[Information given]
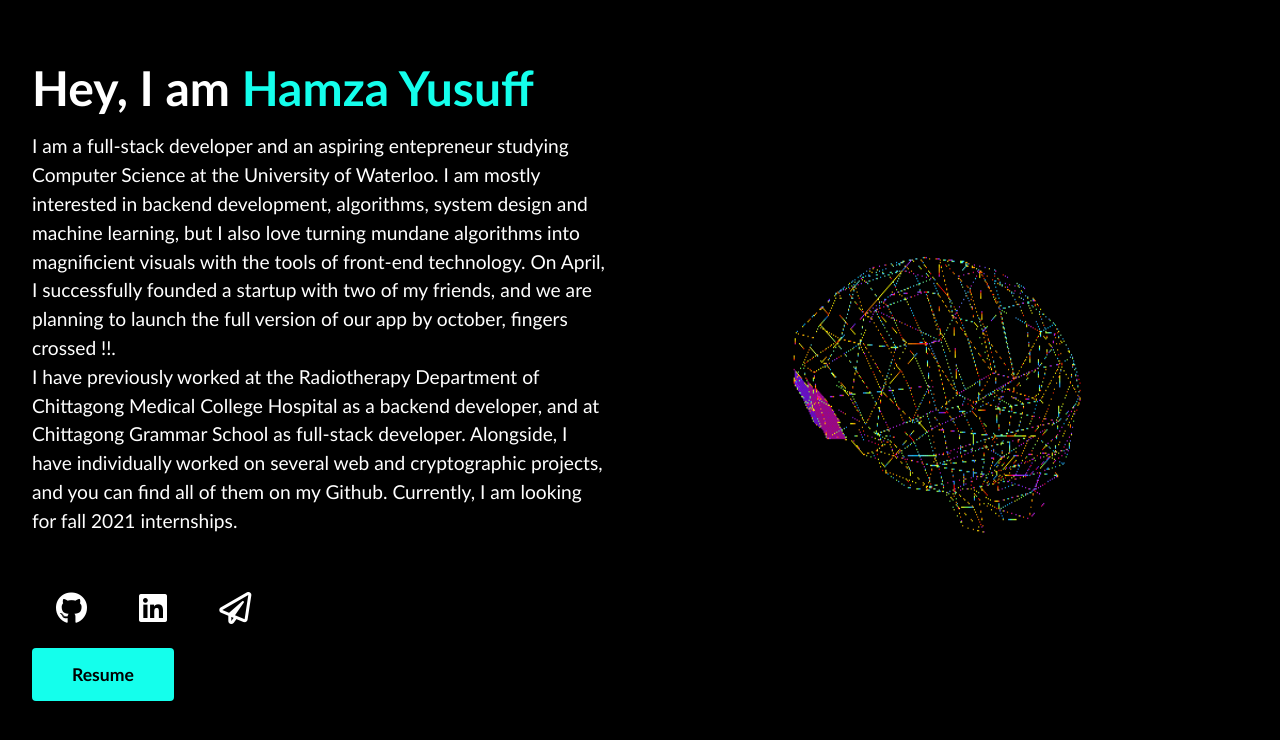
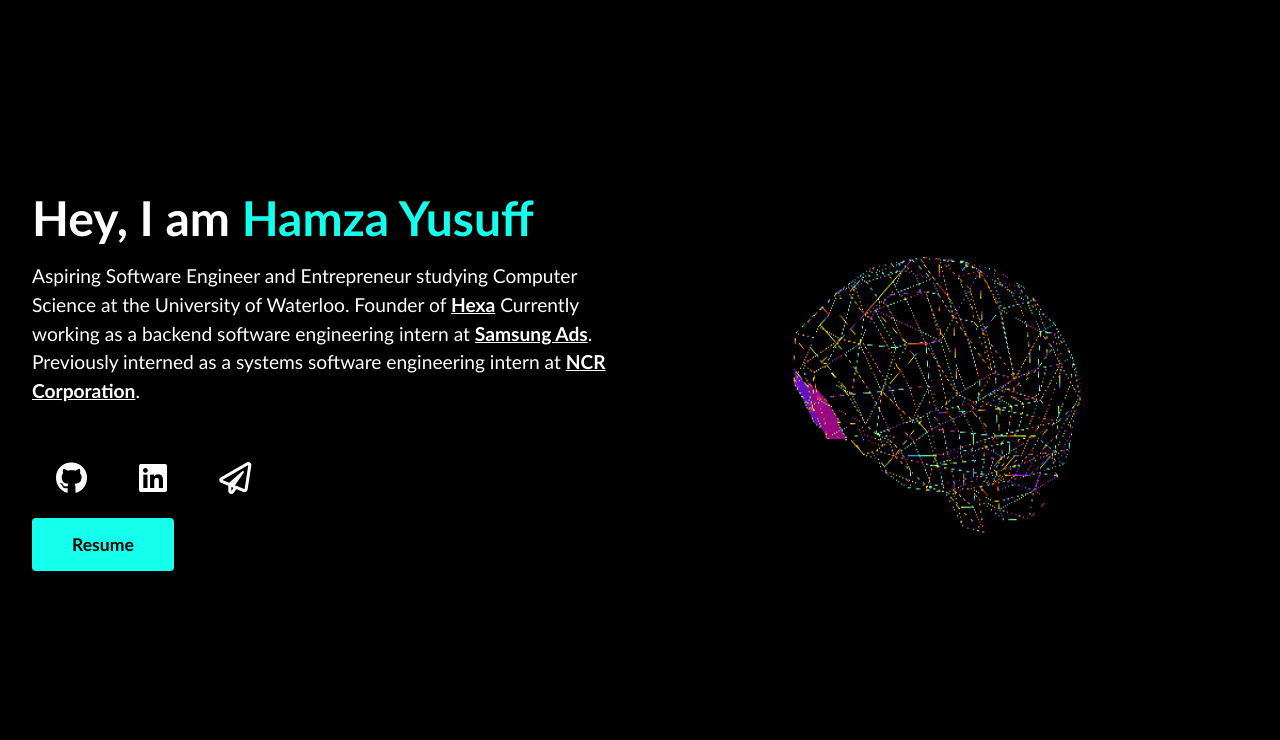
Before and after one commit to hamza-yusuff/hamza-yusuff.github.io, a plain HTML site: page index.html in a window 1280 px wide. Drawn offline with Linux system fonts and the light colour scheme.

Commit message:
Changed for the next year

```diff
--- a/index.html
+++ b/index.html
@@ -14,11 +14,10 @@
             <div class="column-left">
                 <h1>Hey, I am <span class='hey'>Hamza Yusuff</span></h1>
                 <p>
-                   I am a full-stack developer and an aspiring entepreneur studying Computer Science at the University of Waterloo. I am mostly interested in backend development, algorithms, system design and machine learning, but I also love turning mundane algorithms into magnificient visuals with the tools of front-end technology.
-                   On April, I successfully founded a startup with two of my friends, and we are planning to launch the full version of our app by october, fingers crossed !!.
-                   <br>I have previously worked at the Radiotherapy Department of Chittagong Medical College Hospital as a backend developer, and at Chittagong Grammar School as full-stack developer.
-                   Alongside, I have individually worked on several web and cryptographic projects, and you can find all of them on my Github.
-                   Currently, I am looking for fall 2021 internships.
+                   Aspiring Software Engineer and Entrepreneur studying Computer Science at the University of Waterloo.
+                   Founder of <b><a style="color:white" href="https://www.hexapapers.com/">Hexa</a></b>
+                   Currently working as a backend software engineering intern at <b><a style="color:white" href="https://www.samsung.com/ca/business/samsungads/">Samsung Ads</a></b>.
+                   Previously interned as a systems software engineering intern at <b><a style="color:white" href="https://www.ncr.com/">NCR Corporation</a></b>.
                 </p>
                 <nav>
                     <div class="nav-items">
```
Also changed, not shown: 2 other files.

[Problem description] Copy each line from the data above that includes "with".

[Response below]
Before and after one commit to hamza-yusuff/hamza-yusuff.github.io, a plain HTML site: page index.html in a window 1280 px wide. Drawn offline with Linux system fonts and the light colour scheme.
-                   I am a full-stack developer and an aspiring entepreneur studying Computer Science at the University of Waterloo. I am mostly interested in backend development, algorithms, system design and machine learning, but I also love turning mundane algorithms into magnificient visuals with the tools of front-end technology.
-                   On April, I successfully founded a startup with two of my friends, and we are planning to launch the full version of our app by october, fingers crossed !!.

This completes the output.